Over time I was introduced to other voices who affirmed same-sex relationships and more-or-less traditional views of, say, the Incarnation and the Trinity (to name a few: Marilyn McCord Adams, Keith Ward, Gareth Moore, Rowan Williams, Eugene Rogers and James Alison, among many others). Just as important, I belonged to LGBTQ-affirming congregations and worshiped, studied and served with LGBTQ Christians whose lives unmistakably exhibited the fruits of the Spirit. These weren’t secular humanists in flimsy religious clothing, but devout Christians who saw no tension between loving Jesus and being in a committed same-sex relationship or having a non-traditional gender identity.

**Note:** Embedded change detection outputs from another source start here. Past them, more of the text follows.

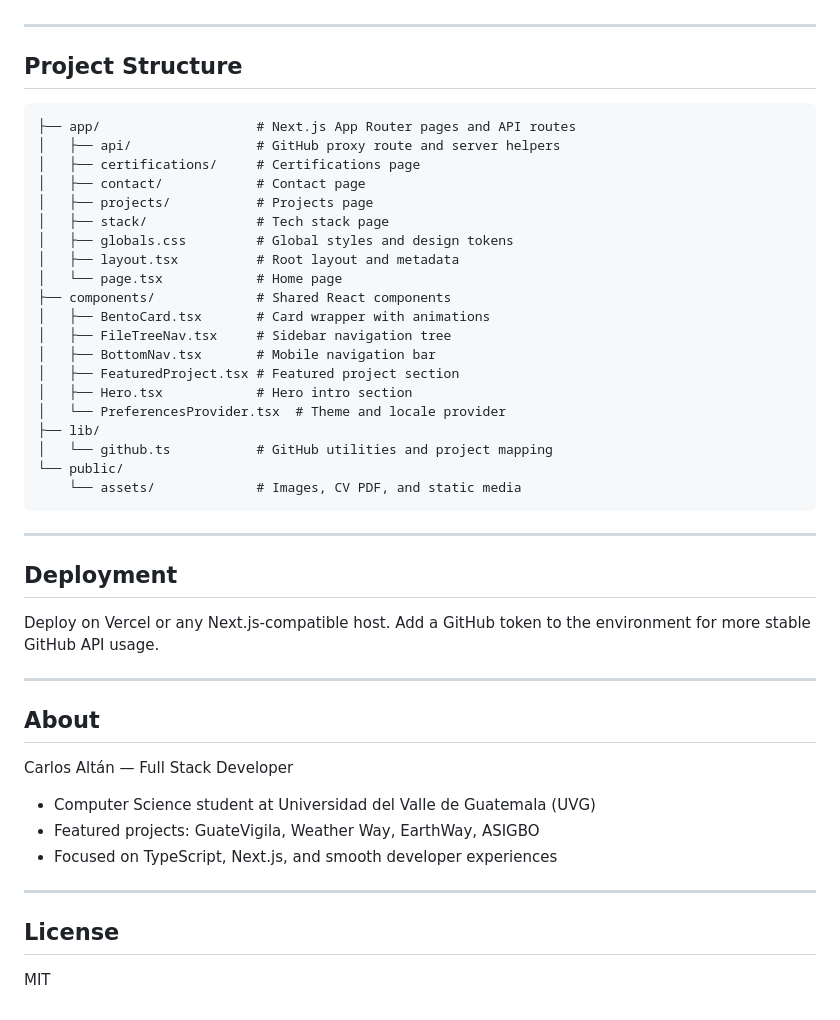
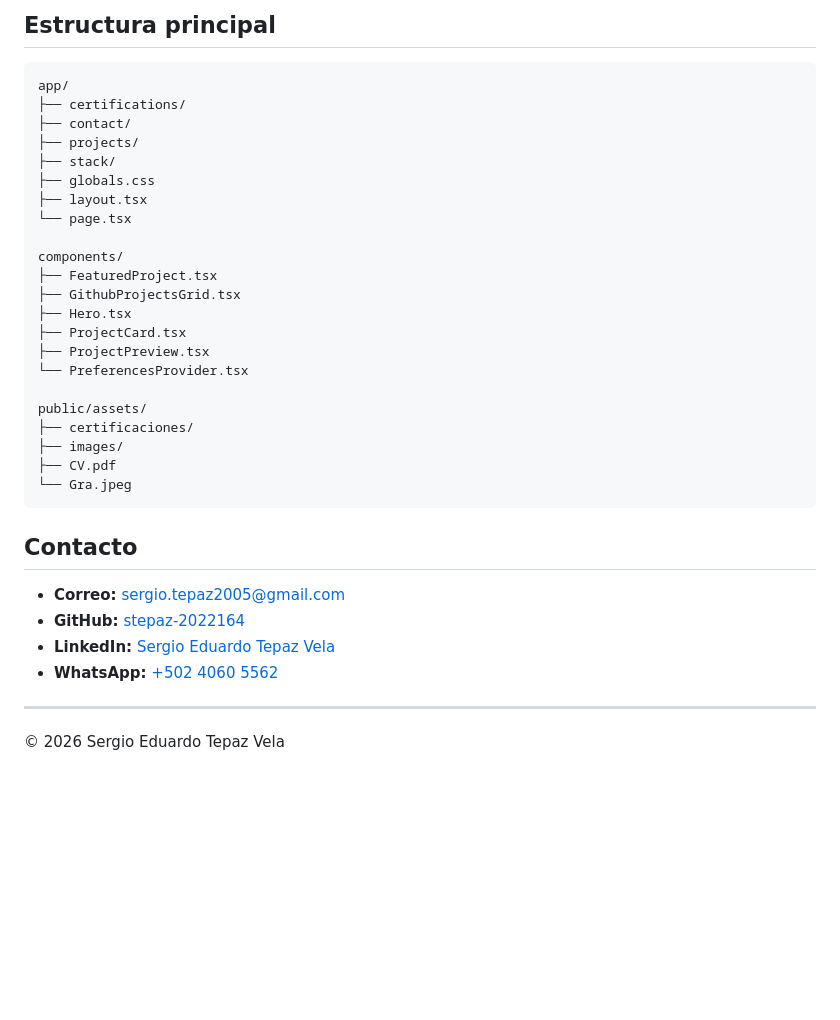
Before and after one commit to chejinho05/portafolio-personal, a Markdown page: README.md, the part around one of its changes. Rendered like a GitHub page; blank space fills up the shorter version.

````diff
--- a/README.md
+++ b/README.md
@@ -55,49 +113,37 @@ Then open http://localhost:3000.
+## Estructura principal
+
+```text
+app/
+├── certifications/
+├── contact/
+├── projects/
+├── stack/
+├── globals.css
+├── layout.tsx
+└── page.tsx
+
+components/
+├── FeaturedProject.tsx
+├── GithubProjectsGrid.tsx
+├── Hero.tsx
+├── ProjectCard.tsx
+├── ProjectPreview.tsx
+└── PreferencesProvider.tsx
+
+public/assets/
+├── certificaciones/
+├── images/
+├── CV.pdf
+└── Gra.jpeg
+```
+
+## Contacto
+
+- **Correo:** [sergio.tepaz2005@gmail.com](mailto:sergio.tepaz2005@gmail.com)
+- **GitHub:** [stepaz-2022164](https://github.com/stepaz-2022164)
+- **LinkedIn:** [Sergio Eduardo Tepaz Vela](https://www.linkedin.com/in/sergio-eduardo-tepaz-vela-a5571131a)
+- **WhatsApp:** [+502 4060 5562](https://wa.me/50240605562)
 
 ---
 
-## Project Structure
-
-```
-├── app/                    # Next.js App Router pages and API routes
-│   ├── api/                # GitHub proxy route and server helpers
-│   ├── certifications/     # Certifications page
-│   ├── contact/            # Contact page
-│   ├── projects/           # Projects page
-│   ├── stack/              # Tech stack page
-│   ├── globals.css         # Global styles and design tokens
-│   ├── layout.tsx          # Root layout and metadata
-│   └── page.tsx            # Home page
-├── components/             # Shared React components
-│   ├── BentoCard.tsx       # Card wrapper with animations
-│   ├── FileTreeNav.tsx     # Sidebar navigation tree
-│   ├── BottomNav.tsx       # Mobile navigation bar
-│   ├── FeaturedProject.tsx # Featured project section
-│   ├── Hero.tsx            # Hero intro section
-│   └── PreferencesProvider.tsx  # Theme and locale provider
-├── lib/
-│   └── github.ts           # GitHub utilities and project mapping
-└── public/
-    └── assets/             # Images, CV PDF, and static media
-```
-
----
-
-## Deployment
-
-Deploy on Vercel or any Next.js-compatible host. Add a GitHub token to the environment for more stable GitHub API usage.
-
----
-
-## About
-
-Carlos Altán — Full Stack Developer
-
-- Computer Science student at Universidad del Valle de Guatemala (UVG)
-- Featured projects: GuateVigila, Weather Way, EarthWay, ASIGBO
-- Focused on TypeScript, Next.js, and smooth developer experiences
-
----
-
-## License
-
-MIT
+© 2026 Sergio Eduardo Tepaz Vela
````
Also changed, not shown: other parts of README.md (+90 -32 lines).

At this point I’m comfortable with what I’ve learned to call “open orthodoxy”: a commitment to the gospel of God’s universal love revealed in Jesus alongside an openness to changing our understanding of the world as we acquire knowledge from multiple sources. Science, philosophy, personal experience, social movements and other religious traditions can all add to our understanding of God’s creation and what it means to live a life of love and service.
I’m not trying to pat myself on the back for my broad-mindedness. These were largely intellectual hang-ups for me and I had very little skin in the game. I’m lucky there were LGBTQ Christians in my life who patiently pointed me to resources for a better understanding and who also lived out their own faith so authentically. (Some of them were regular commenters on this blog back in the day.) My experience has taught me that LGBTQ-affirming Christianity isn’t some counterfeit or watered-down version of the faith. I’ve come to view the affirming stance as not just permitted but mandated by an authentic understanding of the gospel of Jesus.